### REQUIRED ACTION
Write out the records again exactly and exclude the pictures.

+ + + + +

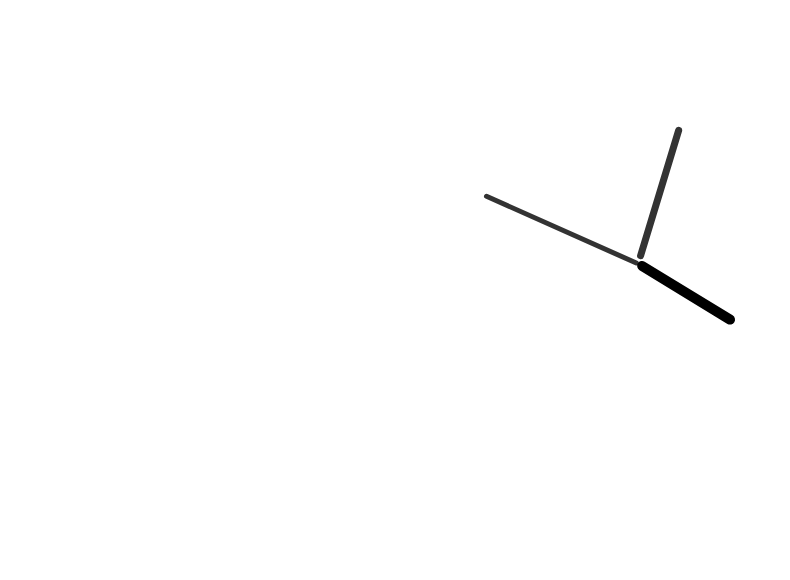
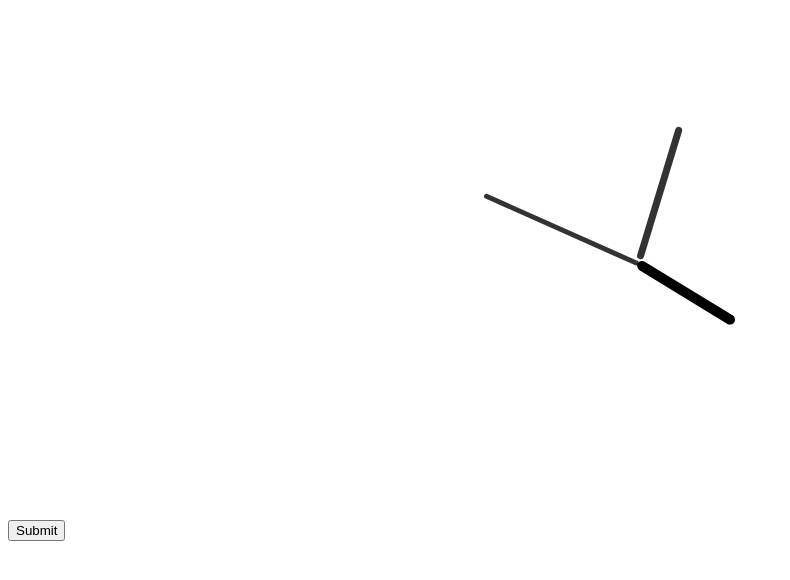
Before and after one commit to SauravKumarJhaNITW/analog-clock-using-js, a plain HTML site: page index.html in a window 1280 px wide. Shown: the whole page, without its empty margins (0-790 px from the left). Drawn offline with Linux system fonts and the light colour scheme.

Commit message:
Update index.html

```diff
--- a/index.html
+++ b/index.html
@@ -13,5 +13,6 @@
       <div id="minute"></div>
       <div id="second"></div>
   </div>
+    <input type ="submit" value="Submit" action="actionpage.php">
 </body>
 </html>
```
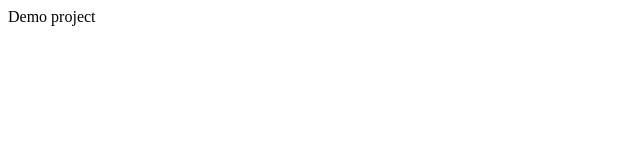
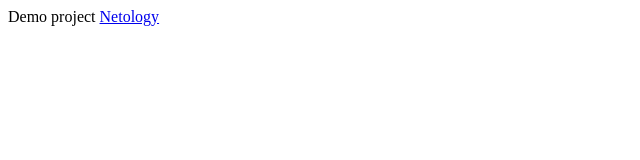
Before and after one commit to valemaar/git_intro, a plain HTML site: page index.html in a window 1280 px wide. Shown: the full height of the page, 0-640 px from the left. Drawn offline with Linux system fonts and the light colour scheme.

Commit message:
Link to Netology added

```diff
--- a/index.html
+++ b/index.html
@@ -10,5 +10,6 @@
 
 	<body>
 		Demo project
+		<a href="https://netology.ru">Netology</a>
 	</body>
 </html>
```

+ + + + +

### RESPONSE AREA
Before and after one commit to SauravKumarJhaNITW/analog-clock-using-js, a plain HTML site: page index.html in a window 1280 px wide. Shown: the whole page, without its empty margins (0-790 px from the left). Drawn offline with Linux system fonts and the light colour scheme.

Commit message:
Update index.html

```diff
--- a/index.html
+++ b/index.html
@@ -13,5 +13,6 @@
       <div id="minute"></div>
       <div id="second"></div>
   </div>
+    <input type ="submit" value="Submit" action="actionpage.php">
 </body>
 </html>
```
Before and after one commit to valemaar/git_intro, a plain HTML site: page index.html in a window 1280 px wide. Shown: the full height of the page, 0-640 px from the left. Drawn offline with Linux system fonts and the light colour scheme.

Commit message:
Link to Netology added

```diff
--- a/index.html
+++ b/index.html
@@ -10,5 +10,6 @@
 
 	<body>
 		Demo project
+		<a href="https://netology.ru">Netology</a>
 	</body>
 </html>
```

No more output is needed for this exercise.